--- DATA FOR THE TASK ---

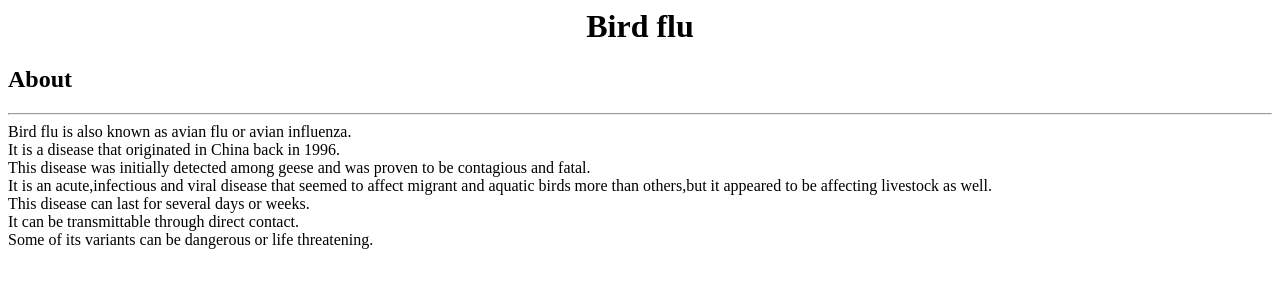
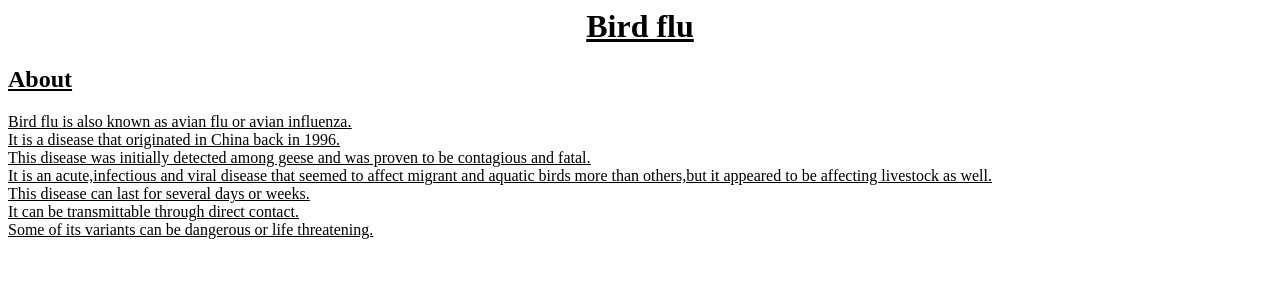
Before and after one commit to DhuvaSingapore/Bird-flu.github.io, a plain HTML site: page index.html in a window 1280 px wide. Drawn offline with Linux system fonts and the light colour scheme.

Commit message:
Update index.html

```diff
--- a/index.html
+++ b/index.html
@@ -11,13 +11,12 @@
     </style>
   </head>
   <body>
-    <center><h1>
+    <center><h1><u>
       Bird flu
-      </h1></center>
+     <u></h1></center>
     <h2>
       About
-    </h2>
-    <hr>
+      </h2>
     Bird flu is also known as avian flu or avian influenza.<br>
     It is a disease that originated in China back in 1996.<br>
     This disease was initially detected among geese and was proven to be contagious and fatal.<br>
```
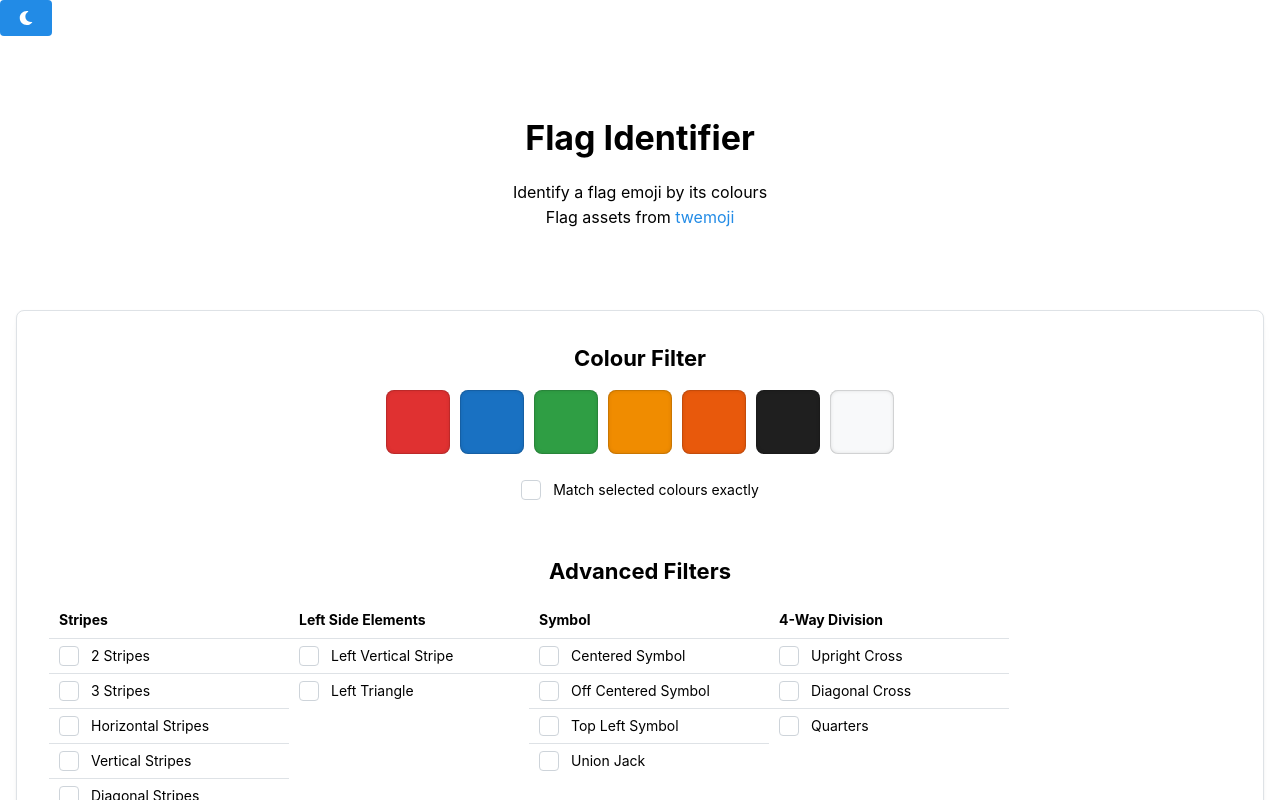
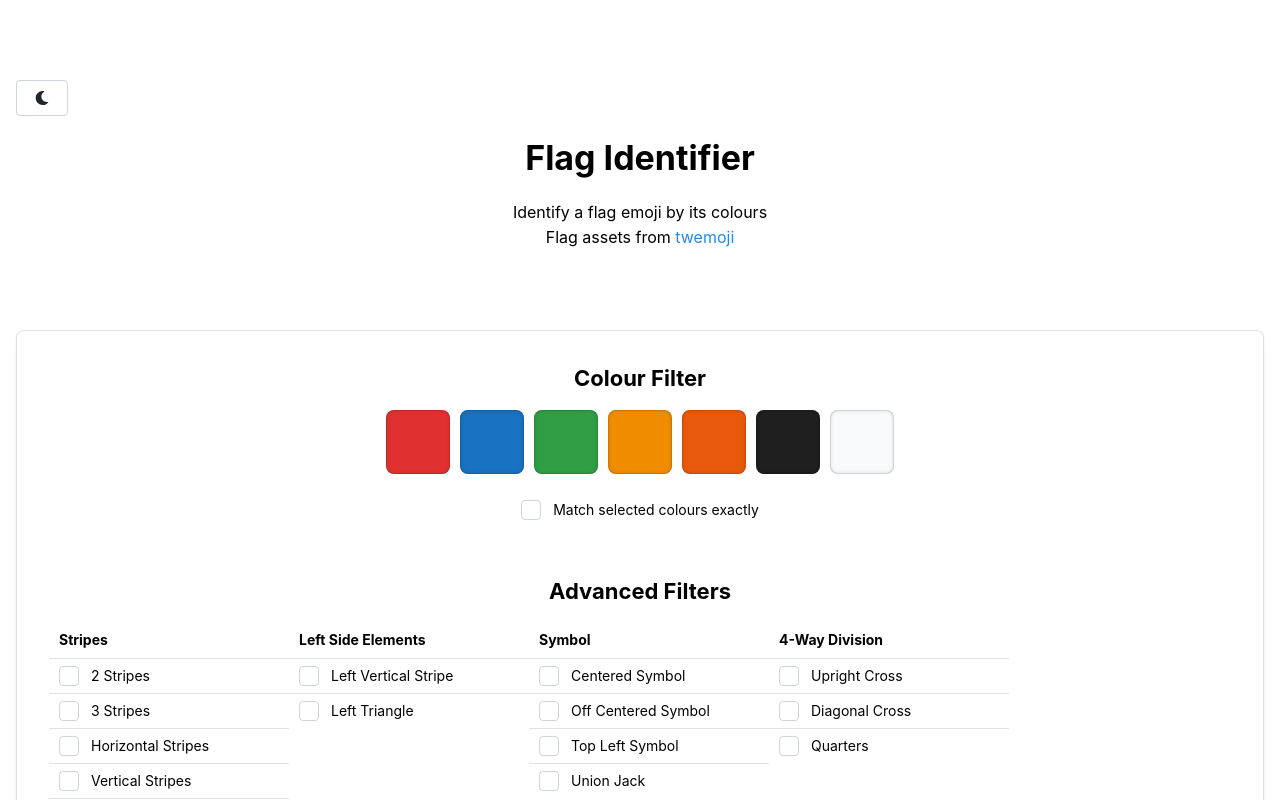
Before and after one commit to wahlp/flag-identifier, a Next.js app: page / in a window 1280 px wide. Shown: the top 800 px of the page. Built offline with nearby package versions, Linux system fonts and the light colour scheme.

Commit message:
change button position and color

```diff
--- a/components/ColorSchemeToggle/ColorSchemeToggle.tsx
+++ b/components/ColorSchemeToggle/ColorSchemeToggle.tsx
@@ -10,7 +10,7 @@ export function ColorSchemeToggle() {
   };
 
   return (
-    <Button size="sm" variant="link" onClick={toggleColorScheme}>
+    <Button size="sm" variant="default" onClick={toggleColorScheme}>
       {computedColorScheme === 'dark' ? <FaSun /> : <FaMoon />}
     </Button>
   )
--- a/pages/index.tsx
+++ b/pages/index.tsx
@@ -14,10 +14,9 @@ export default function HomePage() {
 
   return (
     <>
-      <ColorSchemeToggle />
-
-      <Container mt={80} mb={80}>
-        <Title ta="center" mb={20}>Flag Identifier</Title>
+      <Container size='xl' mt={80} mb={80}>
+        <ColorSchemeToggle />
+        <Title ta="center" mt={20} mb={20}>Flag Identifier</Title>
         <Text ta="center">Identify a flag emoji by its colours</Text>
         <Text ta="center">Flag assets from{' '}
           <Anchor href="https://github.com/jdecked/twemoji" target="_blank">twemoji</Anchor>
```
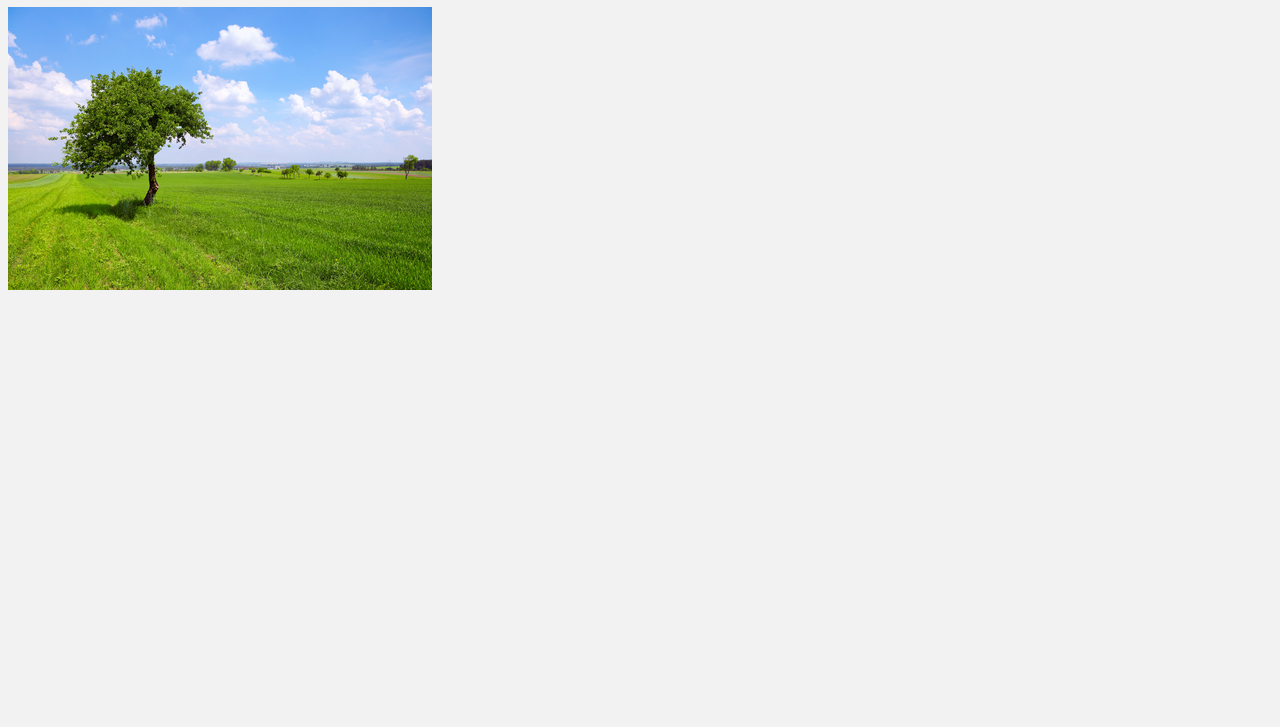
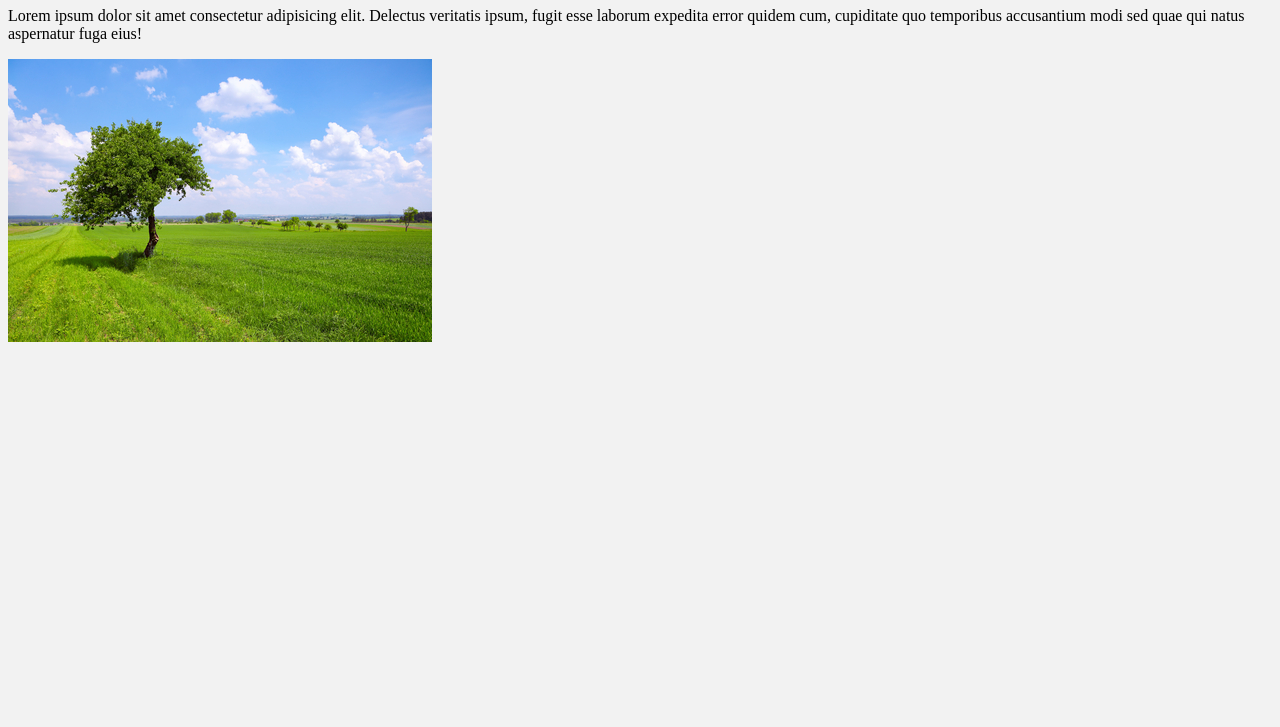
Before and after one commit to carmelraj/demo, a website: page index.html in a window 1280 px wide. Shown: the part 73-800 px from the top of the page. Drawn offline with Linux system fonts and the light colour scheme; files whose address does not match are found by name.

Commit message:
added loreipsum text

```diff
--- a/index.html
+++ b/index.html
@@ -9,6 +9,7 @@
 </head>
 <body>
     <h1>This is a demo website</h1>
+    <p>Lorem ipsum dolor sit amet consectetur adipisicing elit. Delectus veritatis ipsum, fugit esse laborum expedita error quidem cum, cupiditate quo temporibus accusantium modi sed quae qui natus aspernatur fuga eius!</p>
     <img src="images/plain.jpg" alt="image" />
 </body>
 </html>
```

--- EXERCISE DIRECTIONS ---
Based on the material above, how many lines contain the string "center"? State the number alone.

--- THE ANSWER ---
8